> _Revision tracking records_
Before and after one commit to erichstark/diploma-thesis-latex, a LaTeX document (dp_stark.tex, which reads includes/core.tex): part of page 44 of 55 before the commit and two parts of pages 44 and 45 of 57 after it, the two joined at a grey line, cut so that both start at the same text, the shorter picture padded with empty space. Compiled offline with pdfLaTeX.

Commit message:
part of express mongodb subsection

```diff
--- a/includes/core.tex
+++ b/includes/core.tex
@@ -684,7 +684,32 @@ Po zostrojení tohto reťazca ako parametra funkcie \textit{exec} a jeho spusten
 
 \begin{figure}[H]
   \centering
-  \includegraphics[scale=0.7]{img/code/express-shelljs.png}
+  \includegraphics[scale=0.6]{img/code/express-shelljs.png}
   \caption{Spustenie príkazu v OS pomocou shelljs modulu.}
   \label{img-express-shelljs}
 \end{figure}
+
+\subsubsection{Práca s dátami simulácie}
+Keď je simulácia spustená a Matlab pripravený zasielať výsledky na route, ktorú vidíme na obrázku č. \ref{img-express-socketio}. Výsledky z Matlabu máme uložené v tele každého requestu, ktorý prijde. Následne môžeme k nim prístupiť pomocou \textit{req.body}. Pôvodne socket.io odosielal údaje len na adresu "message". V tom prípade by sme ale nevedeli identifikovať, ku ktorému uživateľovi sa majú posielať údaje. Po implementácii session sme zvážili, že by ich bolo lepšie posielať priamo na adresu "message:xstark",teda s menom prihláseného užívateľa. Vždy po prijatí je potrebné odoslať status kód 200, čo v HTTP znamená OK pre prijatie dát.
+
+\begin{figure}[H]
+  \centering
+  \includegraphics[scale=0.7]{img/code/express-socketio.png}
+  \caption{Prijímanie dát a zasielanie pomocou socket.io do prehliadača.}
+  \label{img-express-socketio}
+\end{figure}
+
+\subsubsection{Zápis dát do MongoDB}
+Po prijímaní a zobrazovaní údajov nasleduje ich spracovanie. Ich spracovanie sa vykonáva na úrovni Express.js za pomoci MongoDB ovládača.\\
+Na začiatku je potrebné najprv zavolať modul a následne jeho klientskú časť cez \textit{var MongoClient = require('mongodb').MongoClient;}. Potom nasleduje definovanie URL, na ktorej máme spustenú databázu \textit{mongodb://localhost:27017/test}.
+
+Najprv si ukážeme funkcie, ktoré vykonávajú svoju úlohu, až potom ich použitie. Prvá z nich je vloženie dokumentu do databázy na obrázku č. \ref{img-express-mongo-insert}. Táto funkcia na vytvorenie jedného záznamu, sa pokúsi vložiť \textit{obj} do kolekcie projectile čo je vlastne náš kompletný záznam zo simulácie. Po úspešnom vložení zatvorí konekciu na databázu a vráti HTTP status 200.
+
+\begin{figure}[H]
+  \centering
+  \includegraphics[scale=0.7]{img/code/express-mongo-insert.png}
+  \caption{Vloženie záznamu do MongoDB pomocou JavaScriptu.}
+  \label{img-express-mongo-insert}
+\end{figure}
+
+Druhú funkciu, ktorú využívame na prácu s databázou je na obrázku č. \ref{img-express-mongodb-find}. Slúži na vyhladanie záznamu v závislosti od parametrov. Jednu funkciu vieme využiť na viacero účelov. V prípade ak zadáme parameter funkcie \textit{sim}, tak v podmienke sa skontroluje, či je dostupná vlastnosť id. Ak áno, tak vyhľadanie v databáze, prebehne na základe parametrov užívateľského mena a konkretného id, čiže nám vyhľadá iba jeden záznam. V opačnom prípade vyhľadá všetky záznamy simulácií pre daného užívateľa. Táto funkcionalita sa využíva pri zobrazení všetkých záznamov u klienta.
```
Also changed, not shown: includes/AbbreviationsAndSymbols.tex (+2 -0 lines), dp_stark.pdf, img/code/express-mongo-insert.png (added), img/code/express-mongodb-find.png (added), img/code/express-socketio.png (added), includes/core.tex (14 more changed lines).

> _EXERCISE DETAILS_
Each line above is to be set down again verbatim.

> _COMPLETED TASK_
Before and after one commit to erichstark/diploma-thesis-latex, a LaTeX document (dp_stark.tex, which reads includes/core.tex): part of page 44 of 55 before the commit and two parts of pages 44 and 45 of 57 after it, the two joined at a grey line, cut so that both start at the same text, the shorter picture padded with empty space. Compiled offline with pdfLaTeX.

Commit message:
part of express mongodb subsection

```diff
--- a/includes/core.tex
+++ b/includes/core.tex
@@ -684,7 +684,32 @@ Po zostrojení tohto reťazca ako parametra funkcie \textit{exec} a jeho spusten
 
 \begin{figure}[H]
   \centering
-  \includegraphics[scale=0.7]{img/code/express-shelljs.png}
+  \includegraphics[scale=0.6]{img/code/express-shelljs.png}
   \caption{Spustenie príkazu v OS pomocou shelljs modulu.}
   \label{img-express-shelljs}
 \end{figure}
+
+\subsubsection{Práca s dátami simulácie}
+Keď je simulácia spustená a Matlab pripravený zasielať výsledky na route, ktorú vidíme na obrázku č. \ref{img-express-socketio}. Výsledky z Matlabu máme uložené v tele každého requestu, ktorý prijde. Následne môžeme k nim prístupiť pomocou \textit{req.body}. Pôvodne socket.io odosielal údaje len na adresu "message". V tom prípade by sme ale nevedeli identifikovať, ku ktorému uživateľovi sa majú posielať údaje. Po implementácii session sme zvážili, že by ich bolo lepšie posielať priamo na adresu "message:xstark",teda s menom prihláseného užívateľa. Vždy po prijatí je potrebné odoslať status kód 200, čo v HTTP znamená OK pre prijatie dát.
+
+\begin{figure}[H]
+  \centering
+  \includegraphics[scale=0.7]{img/code/express-socketio.png}
+  \caption{Prijímanie dát a zasielanie pomocou socket.io do prehliadača.}
+  \label{img-express-socketio}
+\end{figure}
+
+\subsubsection{Zápis dát do MongoDB}
+Po prijímaní a zobrazovaní údajov nasleduje ich spracovanie. Ich spracovanie sa vykonáva na úrovni Express.js za pomoci MongoDB ovládača.\\
+Na začiatku je potrebné najprv zavolať modul a následne jeho klientskú časť cez \textit{var MongoClient = require('mongodb').MongoClient;}. Potom nasleduje definovanie URL, na ktorej máme spustenú databázu \textit{mongodb://localhost:27017/test}.
+
+Najprv si ukážeme funkcie, ktoré vykonávajú svoju úlohu, až potom ich použitie. Prvá z nich je vloženie dokumentu do databázy na obrázku č. \ref{img-express-mongo-insert}. Táto funkcia na vytvorenie jedného záznamu, sa pokúsi vložiť \textit{obj} do kolekcie projectile čo je vlastne náš kompletný záznam zo simulácie. Po úspešnom vložení zatvorí konekciu na databázu a vráti HTTP status 200.
+
+\begin{figure}[H]
+  \centering
+  \includegraphics[scale=0.7]{img/code/express-mongo-insert.png}
+  \caption{Vloženie záznamu do MongoDB pomocou JavaScriptu.}
+  \label{img-express-mongo-insert}
+\end{figure}
+
+Druhú funkciu, ktorú využívame na prácu s databázou je na obrázku č. \ref{img-express-mongodb-find}. Slúži na vyhladanie záznamu v závislosti od parametrov. Jednu funkciu vieme využiť na viacero účelov. V prípade ak zadáme parameter funkcie \textit{sim}, tak v podmienke sa skontroluje, či je dostupná vlastnosť id. Ak áno, tak vyhľadanie v databáze, prebehne na základe parametrov užívateľského mena a konkretného id, čiže nám vyhľadá iba jeden záznam. V opačnom prípade vyhľadá všetky záznamy simulácií pre daného užívateľa. Táto funkcionalita sa využíva pri zobrazení všetkých záznamov u klienta.
```
Also changed, not shown: includes/AbbreviationsAndSymbols.tex (+2 -0 lines), dp_stark.pdf, img/code/express-mongo-insert.png (added), img/code/express-mongodb-find.png (added), img/code/express-socketio.png (added), includes/core.tex (14 more changed lines).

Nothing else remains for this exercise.